Start of DATA FOR THIS EXERCISE

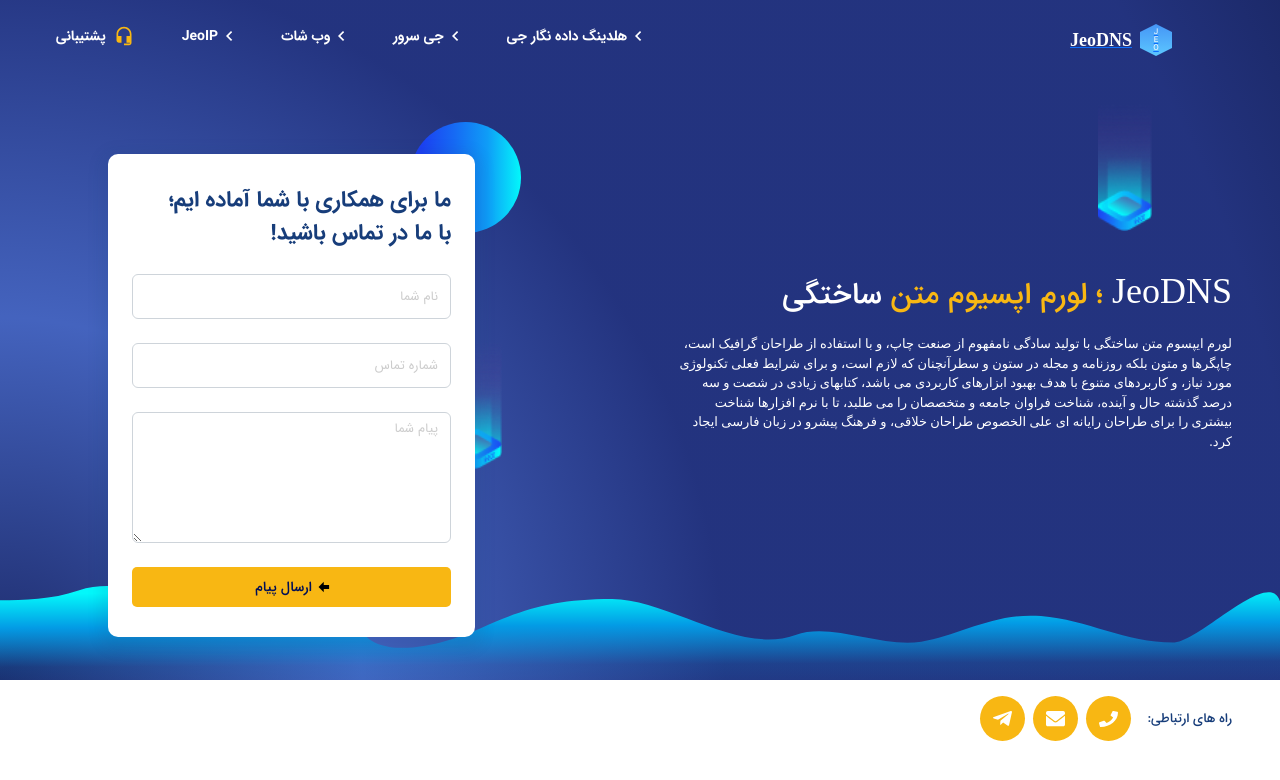
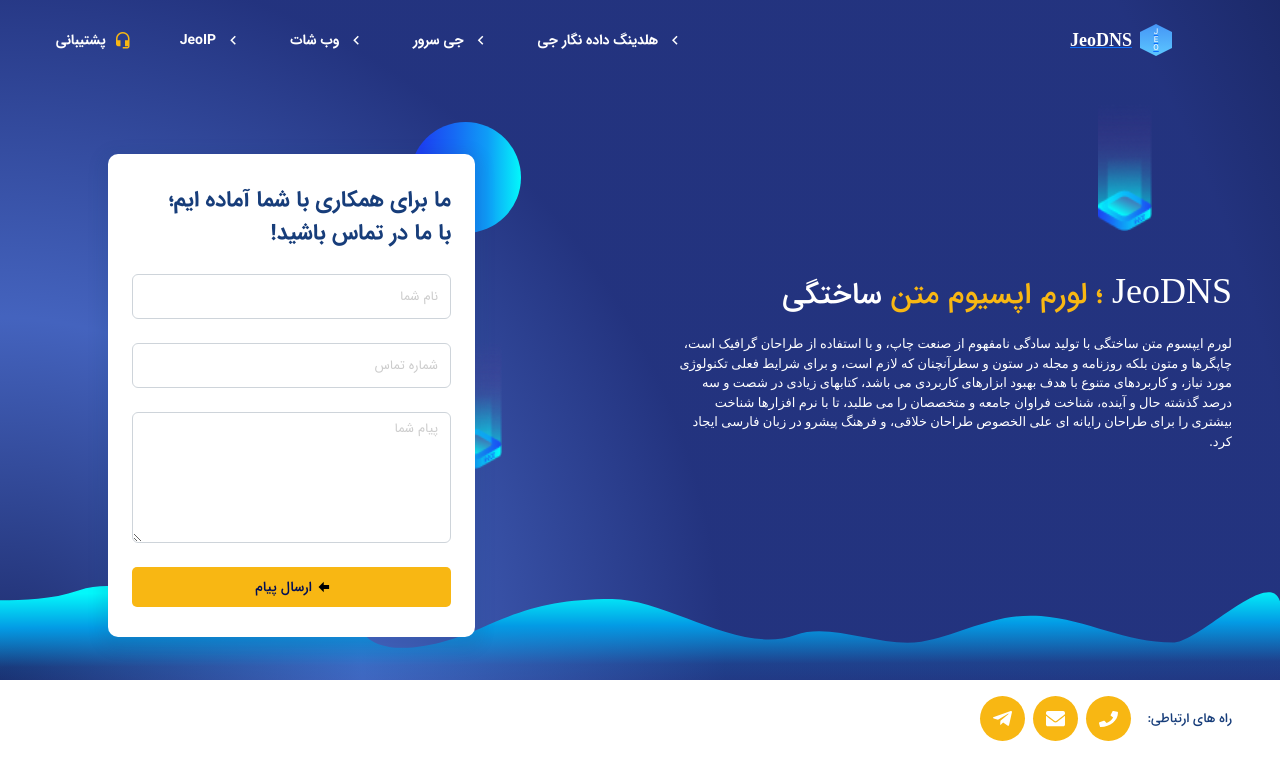
Before and after one commit to jeodns/frontend, a Vue app: page / in a window 1280 px wide. Shown: the top 780 px of the page. Built offline with nearby package versions, Linux system fonts and the light colour scheme.

Commit message:
update menu & drawer menu icons
switched from img to mdi

```diff
--- a/src/components/DrawerMenu.vue
+++ b/src/components/DrawerMenu.vue
@@ -6,32 +6,12 @@
     </div>
     <div class="drawer-menu__offcanvas offcanvas offcanvas-end" tabindex="-1" id="offcanvasRight" aria-labelledby="offcanvasRightLabel">
       <div class="drawer-menu__items d-flex flex-column align-items-end mx-4 mt-4">
-        <MenuItem title="هلدینگ داده نگار جی" color="#173D7A" href="https://dnj.co.ir">
-          <template #icon>
-            <img src="@/assets/icons/left-chevron-dark.svg" alt="" />
-          </template>
-        </MenuItem>
-        <MenuItem title="جی سرور" color="#173D7A" href="https://jeyserver.com">
-          <template #icon>
-            <img src="@/assets/icons/left-chevron-dark.svg" alt="" />
-          </template>
-        </MenuItem>
-        <MenuItem title="وب شات" color="#173D7A" href="https://web-shot.ir">
-          <template #icon>
-            <img src="@/assets/icons/left-chevron-dark.svg" alt="" />
-          </template>
-        </MenuItem>
-        <MenuItem title="JeoIP" color="#173D7A" href="https://jeoip.ir">
-          <template #icon>
-            <img src="@/assets/icons/left-chevron-dark.svg" alt="" />
-          </template>
-        </MenuItem>
+        <MenuItem title="هلدینگ داده نگار جی" color="#173D7A" icon-color="#173D7A" href="https://dnj.co.ir"></MenuItem>
+        <MenuItem title="جی سرور" color="#173D7A" icon-color="#173D7A" href="https://jeyserver.com"></MenuItem>
+        <MenuItem title="وب شات" color="#173D7A" icon-color="#173D7A" href="https://web-shot.ir"></MenuItem>
+        <MenuItem title="JeoIP" color="#173D7A" icon-color="#173D7A" href="https://jeoip.ir"></MenuItem>
         <div class="drawer-menu__divider"></div>
-        <MenuItem title="پشتیبانی" color="#173D7A" href="https://jeyserver.com/fa/userpanel/ticketing">
-          <template #icon>
-            <img src="@/assets/icons/headset_mic.svg" alt="" />
-          </template>
-        </MenuItem>
+        <MenuItem title="پشتیبانی" color="#173D7A" icon="mdi-headset" icon-color="#F8B713" href="https://jeyserver.com/fa/userpanel/ticketing"></MenuItem>
       </div>
     </div>
   </div>
--- a/src/components/Menu.vue
+++ b/src/components/Menu.vue
@@ -1,30 +1,10 @@
 <template>
   <div class="d-flex flex-row justify-space-around">
-    <MenuItem title="پشتیبانی" href="https://jeyserver.com/fa/userpanel/ticketing">
-      <template #icon>
-        <img src="@/assets/icons/headset_mic.svg" alt="" />
-      </template>
-    </MenuItem>
-    <MenuItem title="JeoIP" href="https://jeoip.ir">
-      <template #icon>
-        <img src="@/assets/icons/left-chevron.png" alt="" />
-      </template>
-    </MenuItem>
-    <MenuItem title="وب شات" href="https://web-shot.ir">
-      <template #icon>
-        <img src="@/assets/icons/left-chevron.png" alt="" />
-      </template>
-    </MenuItem>
-    <MenuItem title="جی سرور" href="https://jeyserver.com">
-      <template #icon>
-        <img src="@/assets/icons/left-chevron.png" alt="" />
-      </template>
-    </MenuItem>
-    <MenuItem title="هلدینگ داده نگار جی" href="https://dnj.co.ir">
-      <template #icon>
-        <img src="@/assets/icons/left-chevron.png" alt="" />
-      </template>
-    </MenuItem>
+    <MenuItem title="پشتیبانی" href="https://jeyserver.com/fa/userpanel/ticketing" icon="mdi-headset" icon-color="#F8B713"></MenuItem>
+    <MenuItem title="JeoIP" href="https://jeoip.ir"></MenuItem>
+    <MenuItem title="وب شات" href="https://web-shot.ir"></MenuItem>
+    <MenuItem title="جی سرور" href="https://jeyserver.com"></MenuItem>
+    <MenuItem title="هلدینگ داده نگار جی" href="https://dnj.co.ir"></MenuItem>
   </div>
 </template>
 
--- a/src/components/MenuItem.vue
+++ b/src/components/MenuItem.vue
@@ -1,7 +1,7 @@
 <template>
-  <div>
-    <a class="bold-font mx-2" :href="href" target="_blank" :style="getTitleStyle">{{ title }}</a>
-    <slot name="icon"></slot>
+  <div class="d-flex flex-row">
+    <a class="bold-font mx-2 my-auto" :href="href" target="_blank" :style="getTitleStyle">{{ title }}</a>
+    <span class="my-auto mdi mdi-18px" :class="icon" :style="getIconStyle"></span>
   </div>
 </template>
 
@@ -21,12 +21,25 @@
     color: {
       type: String,
       default: "white",
+    },
+    icon: {
+      type: String,
+      default: 'mdi-chevron-left'
+    },
+    iconColor: {
+      type: String,
+      default: "white",
     }
   },
   computed: {
     getTitleStyle() {
       return {
         color: this.color
+      }
+    },
+    getIconStyle() {
+      return {
+        color: this.iconColor
       }
     }
   }
```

End of DATA FOR THIS EXERCISE

» **TASK PROMPT**:
Set down the material exactly, every line of it, except for the pictures.

» **PROBLEM SOLUTION**:
Before and after one commit to jeodns/frontend, a Vue app: page / in a window 1280 px wide. Shown: the top 780 px of the page. Built offline with nearby package versions, Linux system fonts and the light colour scheme.

Commit message:
update menu & drawer menu icons
switched from img to mdi

```diff
--- a/src/components/DrawerMenu.vue
+++ b/src/components/DrawerMenu.vue
@@ -6,32 +6,12 @@
     </div>
     <div class="drawer-menu__offcanvas offcanvas offcanvas-end" tabindex="-1" id="offcanvasRight" aria-labelledby="offcanvasRightLabel">
       <div class="drawer-menu__items d-flex flex-column align-items-end mx-4 mt-4">
-        <MenuItem title="هلدینگ داده نگار جی" color="#173D7A" href="https://dnj.co.ir">
-          <template #icon>
-            <img src="@/assets/icons/left-chevron-dark.svg" alt="" />
-          </template>
-        </MenuItem>
-        <MenuItem title="جی سرور" color="#173D7A" href="https://jeyserver.com">
-          <template #icon>
-            <img src="@/assets/icons/left-chevron-dark.svg" alt="" />
-          </template>
-        </MenuItem>
-        <MenuItem title="وب شات" color="#173D7A" href="https://web-shot.ir">
-          <template #icon>
-            <img src="@/assets/icons/left-chevron-dark.svg" alt="" />
-          </template>
-        </MenuItem>
-        <MenuItem title="JeoIP" color="#173D7A" href="https://jeoip.ir">
-          <template #icon>
-            <img src="@/assets/icons/left-chevron-dark.svg" alt="" />
-          </template>
-        </MenuItem>
+        <MenuItem title="هلدینگ داده نگار جی" color="#173D7A" icon-color="#173D7A" href="https://dnj.co.ir"></MenuItem>
+        <MenuItem title="جی سرور" color="#173D7A" icon-color="#173D7A" href="https://jeyserver.com"></MenuItem>
+        <MenuItem title="وب شات" color="#173D7A" icon-color="#173D7A" href="https://web-shot.ir"></MenuItem>
+        <MenuItem title="JeoIP" color="#173D7A" icon-color="#173D7A" href="https://jeoip.ir"></MenuItem>
         <div class="drawer-menu__divider"></div>
-        <MenuItem title="پشتیبانی" color="#173D7A" href="https://jeyserver.com/fa/userpanel/ticketing">
-          <template #icon>
-            <img src="@/assets/icons/headset_mic.svg" alt="" />
-          </template>
-        </MenuItem>
+        <MenuItem title="پشتیبانی" color="#173D7A" icon="mdi-headset" icon-color="#F8B713" href="https://jeyserver.com/fa/userpanel/ticketing"></MenuItem>
       </div>
     </div>
   </div>
--- a/src/components/Menu.vue
+++ b/src/components/Menu.vue
@@ -1,30 +1,10 @@
 <template>
   <div class="d-flex flex-row justify-space-around">
-    <MenuItem title="پشتیبانی" href="https://jeyserver.com/fa/userpanel/ticketing">
-      <template #icon>
-        <img src="@/assets/icons/headset_mic.svg" alt="" />
-      </template>
-    </MenuItem>
-    <MenuItem title="JeoIP" href="https://jeoip.ir">
-      <template #icon>
-        <img src="@/assets/icons/left-chevron.png" alt="" />
-      </template>
-    </MenuItem>
-    <MenuItem title="وب شات" href="https://web-shot.ir">
-      <template #icon>
-        <img src="@/assets/icons/left-chevron.png" alt="" />
-      </template>
-    </MenuItem>
-    <MenuItem title="جی سرور" href="https://jeyserver.com">
-      <template #icon>
-        <img src="@/assets/icons/left-chevron.png" alt="" />
-      </template>
-    </MenuItem>
-    <MenuItem title="هلدینگ داده نگار جی" href="https://dnj.co.ir">
-      <template #icon>
-        <img src="@/assets/icons/left-chevron.png" alt="" />
-      </template>
-    </MenuItem>
+    <MenuItem title="پشتیبانی" href="https://jeyserver.com/fa/userpanel/ticketing" icon="mdi-headset" icon-color="#F8B713"></MenuItem>
+    <MenuItem title="JeoIP" href="https://jeoip.ir"></MenuItem>
+    <MenuItem title="وب شات" href="https://web-shot.ir"></MenuItem>
+    <MenuItem title="جی سرور" href="https://jeyserver.com"></MenuItem>
+    <MenuItem title="هلدینگ داده نگار جی" href="https://dnj.co.ir"></MenuItem>
   </div>
 </template>
 
--- a/src/components/MenuItem.vue
+++ b/src/components/MenuItem.vue
@@ -1,7 +1,7 @@
 <template>
-  <div>
-    <a class="bold-font mx-2" :href="href" target="_blank" :style="getTitleStyle">{{ title }}</a>
-    <slot name="icon"></slot>
+  <div class="d-flex flex-row">
+    <a class="bold-font mx-2 my-auto" :href="href" target="_blank" :style="getTitleStyle">{{ title }}</a>
+    <span class="my-auto mdi mdi-18px" :class="icon" :style="getIconStyle"></span>
   </div>
 </template>
 
@@ -21,12 +21,25 @@
     color: {
       type: String,
       default: "white",
+    },
+    icon: {
+      type: String,
+      default: 'mdi-chevron-left'
+    },
+    iconColor: {
+      type: String,
+      default: "white",
     }
   },
   computed: {
     getTitleStyle() {
       return {
         color: this.color
+      }
+    },
+    getIconStyle() {
+      return {
+        color: this.iconColor
       }
     }
   }
```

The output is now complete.